### YOUR TASK
Below are records; work out how many of their lines contain "shape" and give only that number.
[[ PROVIDED RECORDS, beginning ]]
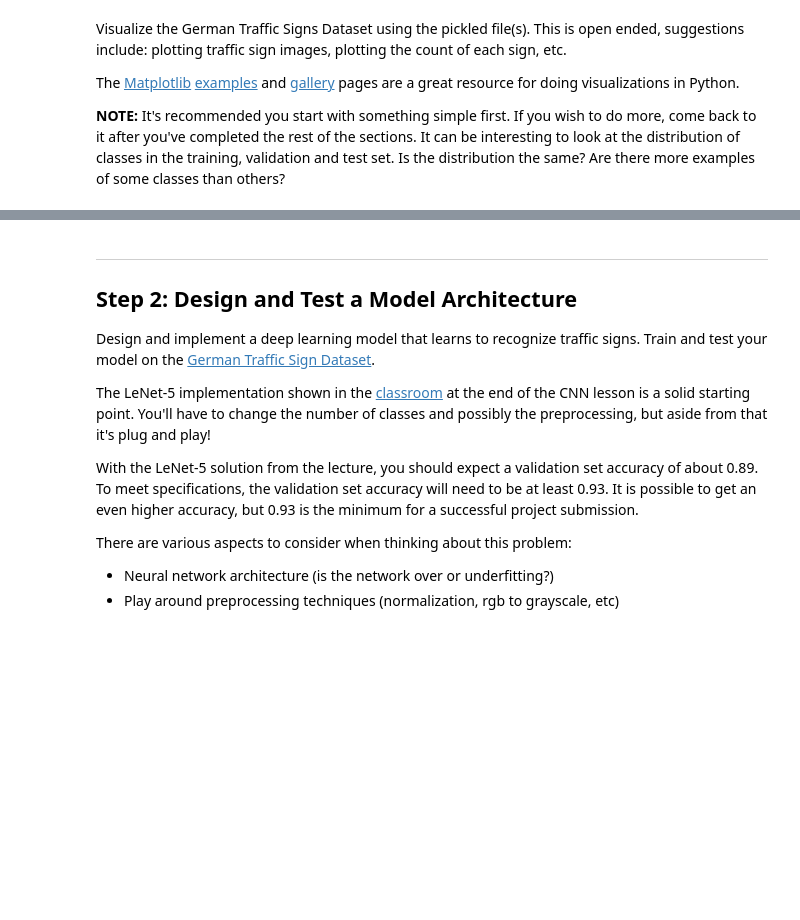
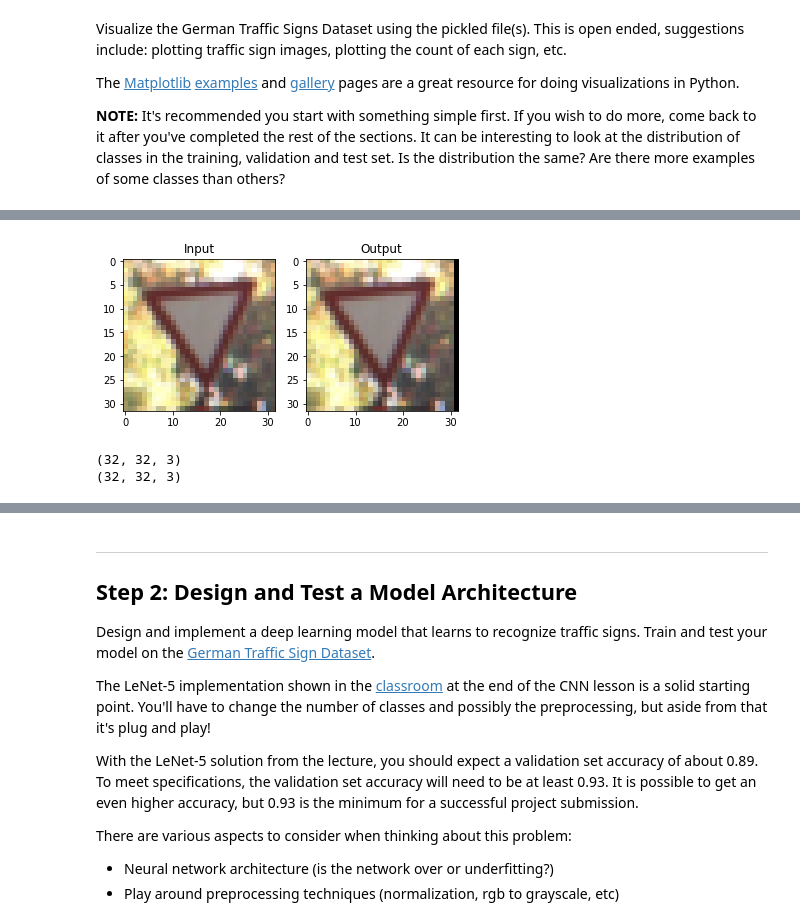
Before and after one commit to vipulbhandari82/CarND-Traffic-Sign-Classifier-Project, a Jupyter notebook: Traffic_Sign_Classifier.ipynb, the cells around one changed output, grey strips where cells are left out. Cells and saved outputs as stored; diff of their text form; code cells hidden in the pictures; blank space fills up the shorter version.

```diff
--- a/Traffic_Sign_Classifier.ipynb
+++ b/Traffic_Sign_Classifier.ipynb
@@ -133,0 +134,30 @@ plt.show()
+# %%
+#Increase the number of images
+
+#All transformation help is used from following page
+
+#http://docs.opencv.org/3.1.0/da/d6e/tutorial_py_geometric_transformations.html
+import cv2
+
+test_img = X_train[22222]
+#The camera could capture with pixels a little bit here or there
+#translation helps our neural network to overcome that
+def translate(image):
+    rows,cols,_ = image.shape
+    px = 3
+    dx,dy = np.random.randint(-px,px,2)
+
+    M = np.float32([[1,0,dx],[0,1,dy]])
+    dst = cv2.warpAffine(image,M,(cols,rows))
+
+    return dst
+
+plt.subplot(121),plt.imshow(test_img.squeeze()),plt.title('Input')
+plt.subplot(122),plt.imshow(translate(test_img).squeeze()),plt.title('Output')
+plt.show()
+print(test_img.shape)
+print(translate(test_img).shape)
+# %% [output]
+[figure, added]
+(32, 32, 3)
+(32, 32, 3)
```
Also changed, not shown: parts of 16 cells of this notebook, 9 other files.
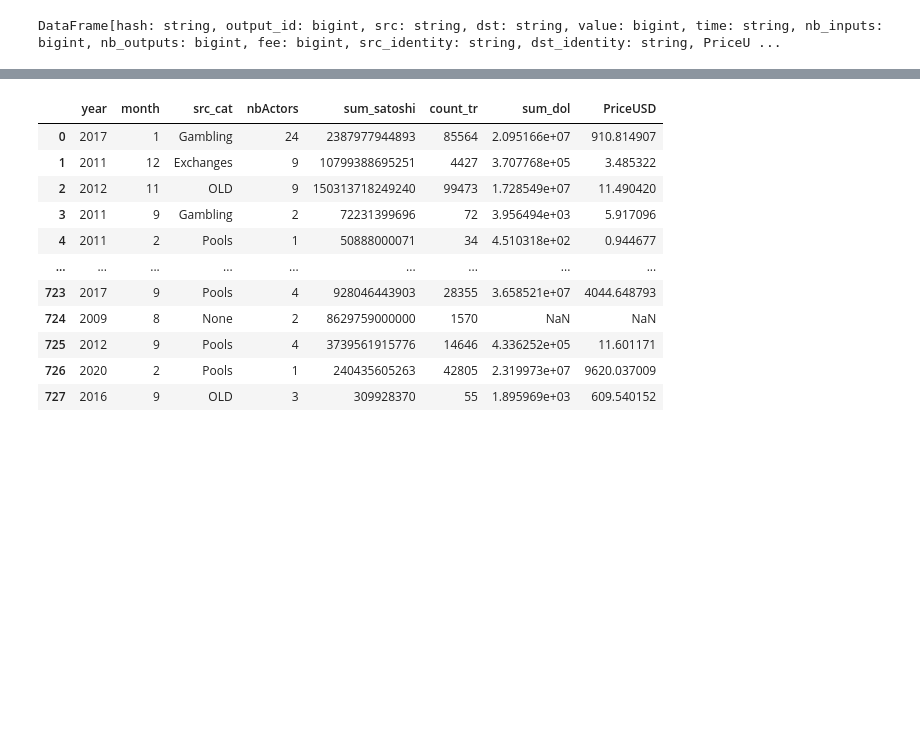
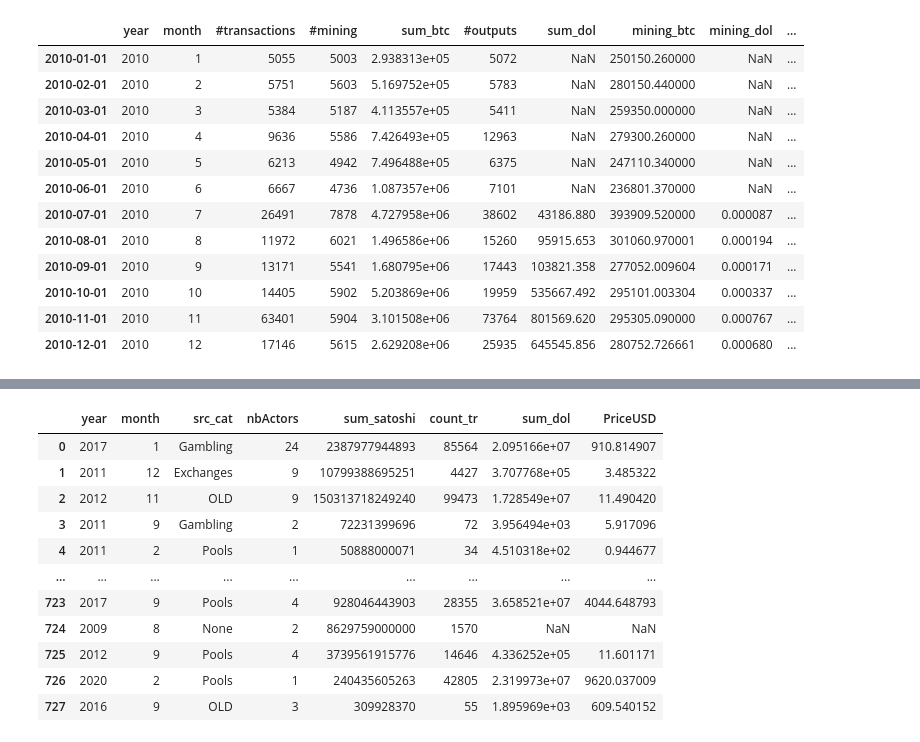
Before and after one commit to Yquetzal/bitcoin_analysis, a Jupyter notebook: analysis_categories.ipynb, the cells around one changed output, grey strips where cells are left out. Drawn from its saved outputs; the diff is of its cells as text; code cells hidden in the pictures; blank space fills up the shorter version.

```diff
--- a/analysis_categories.ipynb
+++ b/analysis_categories.ipynb
@@ -36,6 +38,20 @@ sc = spark.sparkContext
 # %%
 data= spark.read.load("/media/ssd2/bitcoinRemy/tr_everything_by_day/")
-# %%
-data
-# %% [output]
-DataFrame[hash: string, output_id: bigint, src: string, dst: string, value: bigint, time: string, nb_inputs: bigint, nb_outputs: bigint, fee: bigint, src_identity: string, dst_identity: string, PriceU ...
+# %%
+test = get_monthly_stat(data.filter(col("year")==2010))
+# %%
+test
+# %% [output]
+|  | year | month | #transactions | #mining | sum_btc | #outputs | sum_dol | mining_btc | mining_dol | ... |
+| 2010-01-01 | 2010 | 1 | 5055 | 5003 | 2.938313e+05 | 5072 | NaN | 250150.260000 | NaN | ... |
+| 2010-02-01 | 2010 | 2 | 5751 | 5603 | 5.169752e+05 | 5783 | NaN | 280150.440000 | NaN | ... |
+| 2010-03-01 | 2010 | 3 | 5384 | 5187 | 4.113557e+05 | 5411 | NaN | 259350.000000 | NaN | ... |
+| 2010-04-01 | 2010 | 4 | 9636 | 5586 | 7.426493e+05 | 12963 | NaN | 279300.260000 | NaN | ... |
+| 2010-05-01 | 2010 | 5 | 6213 | 4942 | 7.496488e+05 | 6375 | NaN | 247110.340000 | NaN | ... |
+| 2010-06-01 | 2010 | 6 | 6667 | 4736 | 1.087357e+06 | 7101 | NaN | 236801.370000 | NaN | ... |
+| 2010-07-01 | 2010 | 7 | 26491 | 7878 | 4.727958e+06 | 38602 | 43186.880 | 393909.520000 | 0.000087 | ... |
+| 2010-08-01 | 2010 | 8 | 11972 | 6021 | 1.496586e+06 | 15260 | 95915.653 | 301060.970001 | 0.000194 | ... |
+| 2010-09-01 | 2010 | 9 | 13171 | 5541 | 1.680795e+06 | 17443 | 103821.358 | 277052.009604 | 0.000171 | ... |
+| 2010-10-01 | 2010 | 10 | 14405 | 5902 | 5.203869e+06 | 19959 | 535667.492 | 295101.003304 | 0.000337 | ... |
+| 2010-11-01 | 2010 | 11 | 63401 | 5904 | 3.101508e+06 | 73764 | 801569.620 | 295305.090000 | 0.000767 | ... |
+| 2010-12-01 | 2010 | 12 | 17146 | 5615 | 2.629208e+06 | 25935 | 645545.856 | 280752.726661 | 0.000680 | ... |
```
Also changed, not shown: parts of 22 cells of this notebook, 2 other files.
[[ PROVIDED RECORDS, end ]]
### TASK SOLUTION
3